Exercise inputs —
· · · · ·
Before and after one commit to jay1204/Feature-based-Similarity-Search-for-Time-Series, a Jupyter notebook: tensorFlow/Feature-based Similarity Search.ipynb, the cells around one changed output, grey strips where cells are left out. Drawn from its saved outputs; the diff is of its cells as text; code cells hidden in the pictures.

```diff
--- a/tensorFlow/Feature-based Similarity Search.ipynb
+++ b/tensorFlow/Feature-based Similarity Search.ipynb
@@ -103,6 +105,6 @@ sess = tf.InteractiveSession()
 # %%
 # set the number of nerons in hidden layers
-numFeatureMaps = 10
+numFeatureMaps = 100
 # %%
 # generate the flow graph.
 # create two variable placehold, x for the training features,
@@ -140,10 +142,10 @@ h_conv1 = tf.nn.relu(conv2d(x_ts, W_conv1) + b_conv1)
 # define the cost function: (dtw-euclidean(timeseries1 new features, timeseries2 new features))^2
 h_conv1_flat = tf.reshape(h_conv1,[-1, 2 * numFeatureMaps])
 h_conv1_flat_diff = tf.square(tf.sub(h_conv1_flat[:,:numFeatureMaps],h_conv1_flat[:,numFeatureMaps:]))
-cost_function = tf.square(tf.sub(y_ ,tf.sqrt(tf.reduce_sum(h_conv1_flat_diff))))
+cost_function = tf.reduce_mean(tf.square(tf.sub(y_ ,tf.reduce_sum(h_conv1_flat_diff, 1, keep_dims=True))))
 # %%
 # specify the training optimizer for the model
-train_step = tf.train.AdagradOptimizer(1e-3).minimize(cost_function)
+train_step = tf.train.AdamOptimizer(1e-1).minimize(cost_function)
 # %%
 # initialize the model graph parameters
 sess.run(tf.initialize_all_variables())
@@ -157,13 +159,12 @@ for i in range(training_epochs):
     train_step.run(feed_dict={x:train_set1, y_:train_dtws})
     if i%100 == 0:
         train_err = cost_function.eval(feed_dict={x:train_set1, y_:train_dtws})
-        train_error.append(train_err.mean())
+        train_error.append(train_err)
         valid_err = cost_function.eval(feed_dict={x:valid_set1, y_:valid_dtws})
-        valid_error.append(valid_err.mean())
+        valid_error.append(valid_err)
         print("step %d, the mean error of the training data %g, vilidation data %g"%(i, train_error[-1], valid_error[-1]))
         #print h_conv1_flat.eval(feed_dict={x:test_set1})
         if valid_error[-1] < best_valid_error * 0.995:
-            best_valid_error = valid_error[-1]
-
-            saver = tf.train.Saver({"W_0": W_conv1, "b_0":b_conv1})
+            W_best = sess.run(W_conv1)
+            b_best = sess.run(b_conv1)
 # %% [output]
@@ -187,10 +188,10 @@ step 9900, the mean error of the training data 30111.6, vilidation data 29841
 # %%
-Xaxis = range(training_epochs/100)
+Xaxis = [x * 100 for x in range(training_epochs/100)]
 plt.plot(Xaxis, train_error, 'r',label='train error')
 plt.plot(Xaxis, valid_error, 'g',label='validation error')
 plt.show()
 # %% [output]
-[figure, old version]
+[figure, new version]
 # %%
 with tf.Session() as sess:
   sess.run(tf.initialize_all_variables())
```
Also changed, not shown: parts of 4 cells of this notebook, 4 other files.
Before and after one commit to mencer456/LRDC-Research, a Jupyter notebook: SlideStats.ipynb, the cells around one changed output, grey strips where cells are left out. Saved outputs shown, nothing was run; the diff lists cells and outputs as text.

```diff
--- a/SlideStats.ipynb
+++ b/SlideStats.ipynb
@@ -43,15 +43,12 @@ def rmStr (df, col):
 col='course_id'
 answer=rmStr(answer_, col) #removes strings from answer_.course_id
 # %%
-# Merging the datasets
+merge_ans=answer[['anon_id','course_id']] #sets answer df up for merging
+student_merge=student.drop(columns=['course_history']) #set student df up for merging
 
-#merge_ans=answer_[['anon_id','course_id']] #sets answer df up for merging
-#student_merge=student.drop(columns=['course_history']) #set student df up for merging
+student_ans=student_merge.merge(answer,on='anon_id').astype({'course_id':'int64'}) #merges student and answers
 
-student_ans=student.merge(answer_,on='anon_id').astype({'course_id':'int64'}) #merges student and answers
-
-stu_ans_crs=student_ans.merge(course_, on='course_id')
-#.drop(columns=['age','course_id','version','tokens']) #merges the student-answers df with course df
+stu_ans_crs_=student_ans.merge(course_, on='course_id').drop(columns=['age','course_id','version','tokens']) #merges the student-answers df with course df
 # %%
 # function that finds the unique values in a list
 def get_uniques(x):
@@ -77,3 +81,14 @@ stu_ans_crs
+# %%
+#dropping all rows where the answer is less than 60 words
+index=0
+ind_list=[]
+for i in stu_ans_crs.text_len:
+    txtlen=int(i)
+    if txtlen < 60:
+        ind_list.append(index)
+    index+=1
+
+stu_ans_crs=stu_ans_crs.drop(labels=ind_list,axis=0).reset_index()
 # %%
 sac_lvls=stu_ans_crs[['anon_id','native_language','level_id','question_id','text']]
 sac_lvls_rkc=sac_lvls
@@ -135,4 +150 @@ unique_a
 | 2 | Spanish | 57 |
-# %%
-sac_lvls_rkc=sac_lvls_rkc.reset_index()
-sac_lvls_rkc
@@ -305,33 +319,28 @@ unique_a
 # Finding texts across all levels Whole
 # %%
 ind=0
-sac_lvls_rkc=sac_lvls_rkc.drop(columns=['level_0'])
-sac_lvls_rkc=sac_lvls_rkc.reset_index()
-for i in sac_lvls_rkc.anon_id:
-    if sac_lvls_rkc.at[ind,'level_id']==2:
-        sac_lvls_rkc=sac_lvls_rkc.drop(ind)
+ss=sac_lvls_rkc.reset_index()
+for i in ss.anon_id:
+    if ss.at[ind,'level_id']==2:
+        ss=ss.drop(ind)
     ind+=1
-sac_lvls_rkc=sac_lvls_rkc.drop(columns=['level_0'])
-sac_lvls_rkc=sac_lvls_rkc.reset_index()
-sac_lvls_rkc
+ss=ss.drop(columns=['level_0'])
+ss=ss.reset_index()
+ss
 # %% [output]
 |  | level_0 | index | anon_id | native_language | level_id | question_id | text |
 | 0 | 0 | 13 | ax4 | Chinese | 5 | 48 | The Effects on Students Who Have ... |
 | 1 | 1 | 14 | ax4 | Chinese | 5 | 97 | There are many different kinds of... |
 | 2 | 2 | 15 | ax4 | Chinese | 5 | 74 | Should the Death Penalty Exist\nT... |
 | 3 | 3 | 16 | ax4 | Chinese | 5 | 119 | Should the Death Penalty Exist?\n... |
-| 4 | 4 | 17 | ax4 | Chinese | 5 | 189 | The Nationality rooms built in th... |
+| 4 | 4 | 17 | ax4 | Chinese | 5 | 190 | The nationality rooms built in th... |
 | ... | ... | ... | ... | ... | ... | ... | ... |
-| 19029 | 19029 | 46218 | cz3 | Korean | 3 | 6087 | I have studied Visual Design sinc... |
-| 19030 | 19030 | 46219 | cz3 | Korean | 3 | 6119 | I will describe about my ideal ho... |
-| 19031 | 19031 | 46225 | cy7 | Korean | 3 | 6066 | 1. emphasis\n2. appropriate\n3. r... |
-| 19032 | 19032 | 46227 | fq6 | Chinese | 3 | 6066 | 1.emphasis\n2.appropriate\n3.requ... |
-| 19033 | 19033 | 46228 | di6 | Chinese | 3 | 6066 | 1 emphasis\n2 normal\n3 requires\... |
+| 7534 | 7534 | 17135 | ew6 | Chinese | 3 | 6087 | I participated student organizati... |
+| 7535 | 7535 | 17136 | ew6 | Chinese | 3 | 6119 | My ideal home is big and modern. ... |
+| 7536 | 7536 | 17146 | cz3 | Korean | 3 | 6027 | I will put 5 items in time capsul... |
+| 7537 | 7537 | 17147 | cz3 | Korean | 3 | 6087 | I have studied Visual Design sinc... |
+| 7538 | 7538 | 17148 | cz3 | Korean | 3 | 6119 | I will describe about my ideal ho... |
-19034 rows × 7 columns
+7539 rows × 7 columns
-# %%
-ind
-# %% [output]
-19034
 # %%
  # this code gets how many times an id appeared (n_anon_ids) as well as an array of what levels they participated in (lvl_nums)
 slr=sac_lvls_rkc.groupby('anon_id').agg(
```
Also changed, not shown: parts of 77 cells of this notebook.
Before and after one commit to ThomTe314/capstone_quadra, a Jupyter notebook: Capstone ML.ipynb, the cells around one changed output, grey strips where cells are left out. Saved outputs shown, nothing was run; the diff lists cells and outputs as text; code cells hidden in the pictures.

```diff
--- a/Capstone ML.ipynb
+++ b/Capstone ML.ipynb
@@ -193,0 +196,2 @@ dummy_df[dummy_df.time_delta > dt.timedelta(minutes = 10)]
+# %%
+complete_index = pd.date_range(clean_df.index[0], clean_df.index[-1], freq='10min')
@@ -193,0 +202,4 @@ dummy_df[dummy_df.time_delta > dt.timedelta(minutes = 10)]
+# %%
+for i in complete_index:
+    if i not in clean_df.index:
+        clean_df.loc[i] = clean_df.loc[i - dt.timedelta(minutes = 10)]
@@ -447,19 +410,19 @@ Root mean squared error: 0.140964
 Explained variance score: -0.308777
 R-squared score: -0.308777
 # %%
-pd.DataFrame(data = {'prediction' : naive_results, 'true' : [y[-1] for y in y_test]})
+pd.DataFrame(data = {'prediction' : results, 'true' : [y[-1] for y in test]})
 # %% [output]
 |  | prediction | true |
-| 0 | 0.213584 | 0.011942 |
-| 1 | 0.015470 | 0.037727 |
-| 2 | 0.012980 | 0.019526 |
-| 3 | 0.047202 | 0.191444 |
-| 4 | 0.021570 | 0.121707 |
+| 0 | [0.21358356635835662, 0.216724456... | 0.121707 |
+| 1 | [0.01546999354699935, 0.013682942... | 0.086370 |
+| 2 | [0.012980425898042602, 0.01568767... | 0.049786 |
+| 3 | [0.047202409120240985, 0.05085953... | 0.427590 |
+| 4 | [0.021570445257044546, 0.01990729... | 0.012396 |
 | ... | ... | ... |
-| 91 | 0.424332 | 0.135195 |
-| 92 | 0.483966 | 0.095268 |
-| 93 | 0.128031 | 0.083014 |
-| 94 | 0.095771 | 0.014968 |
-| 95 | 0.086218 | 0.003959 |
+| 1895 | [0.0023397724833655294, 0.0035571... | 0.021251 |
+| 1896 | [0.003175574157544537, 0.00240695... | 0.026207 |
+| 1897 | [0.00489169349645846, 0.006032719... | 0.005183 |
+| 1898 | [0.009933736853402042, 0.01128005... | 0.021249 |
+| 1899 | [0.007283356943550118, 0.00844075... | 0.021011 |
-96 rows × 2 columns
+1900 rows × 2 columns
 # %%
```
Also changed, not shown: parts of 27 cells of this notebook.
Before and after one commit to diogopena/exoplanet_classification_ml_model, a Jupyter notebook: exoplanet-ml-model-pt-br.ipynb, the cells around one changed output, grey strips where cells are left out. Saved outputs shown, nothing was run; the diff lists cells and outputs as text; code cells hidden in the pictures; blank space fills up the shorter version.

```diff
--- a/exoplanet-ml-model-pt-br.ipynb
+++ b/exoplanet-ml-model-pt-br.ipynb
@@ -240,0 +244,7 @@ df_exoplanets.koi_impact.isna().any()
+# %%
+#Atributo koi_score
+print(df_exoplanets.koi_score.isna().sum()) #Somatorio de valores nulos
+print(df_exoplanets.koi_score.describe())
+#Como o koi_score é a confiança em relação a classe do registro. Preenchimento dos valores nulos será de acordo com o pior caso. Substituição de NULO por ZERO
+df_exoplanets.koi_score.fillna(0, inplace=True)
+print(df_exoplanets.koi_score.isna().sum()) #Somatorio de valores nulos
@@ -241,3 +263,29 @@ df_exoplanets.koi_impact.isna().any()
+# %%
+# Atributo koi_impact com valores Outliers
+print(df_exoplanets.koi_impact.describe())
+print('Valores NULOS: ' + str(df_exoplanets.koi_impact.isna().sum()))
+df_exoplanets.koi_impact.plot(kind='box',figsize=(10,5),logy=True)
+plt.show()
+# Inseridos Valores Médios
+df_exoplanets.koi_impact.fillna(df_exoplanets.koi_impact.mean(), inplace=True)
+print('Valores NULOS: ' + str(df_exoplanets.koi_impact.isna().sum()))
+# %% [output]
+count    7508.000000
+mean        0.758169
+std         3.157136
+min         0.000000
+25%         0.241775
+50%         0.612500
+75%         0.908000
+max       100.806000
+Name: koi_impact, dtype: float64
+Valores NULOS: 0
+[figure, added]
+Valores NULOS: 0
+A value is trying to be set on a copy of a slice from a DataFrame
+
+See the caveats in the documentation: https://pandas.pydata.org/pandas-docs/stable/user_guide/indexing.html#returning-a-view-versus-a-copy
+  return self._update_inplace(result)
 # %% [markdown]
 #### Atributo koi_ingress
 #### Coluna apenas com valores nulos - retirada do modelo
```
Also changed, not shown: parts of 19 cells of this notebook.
· · · · ·
What you are asked to do — Respond with a single number, namely how many lines of the entries contain the word "append".

Written reply — 5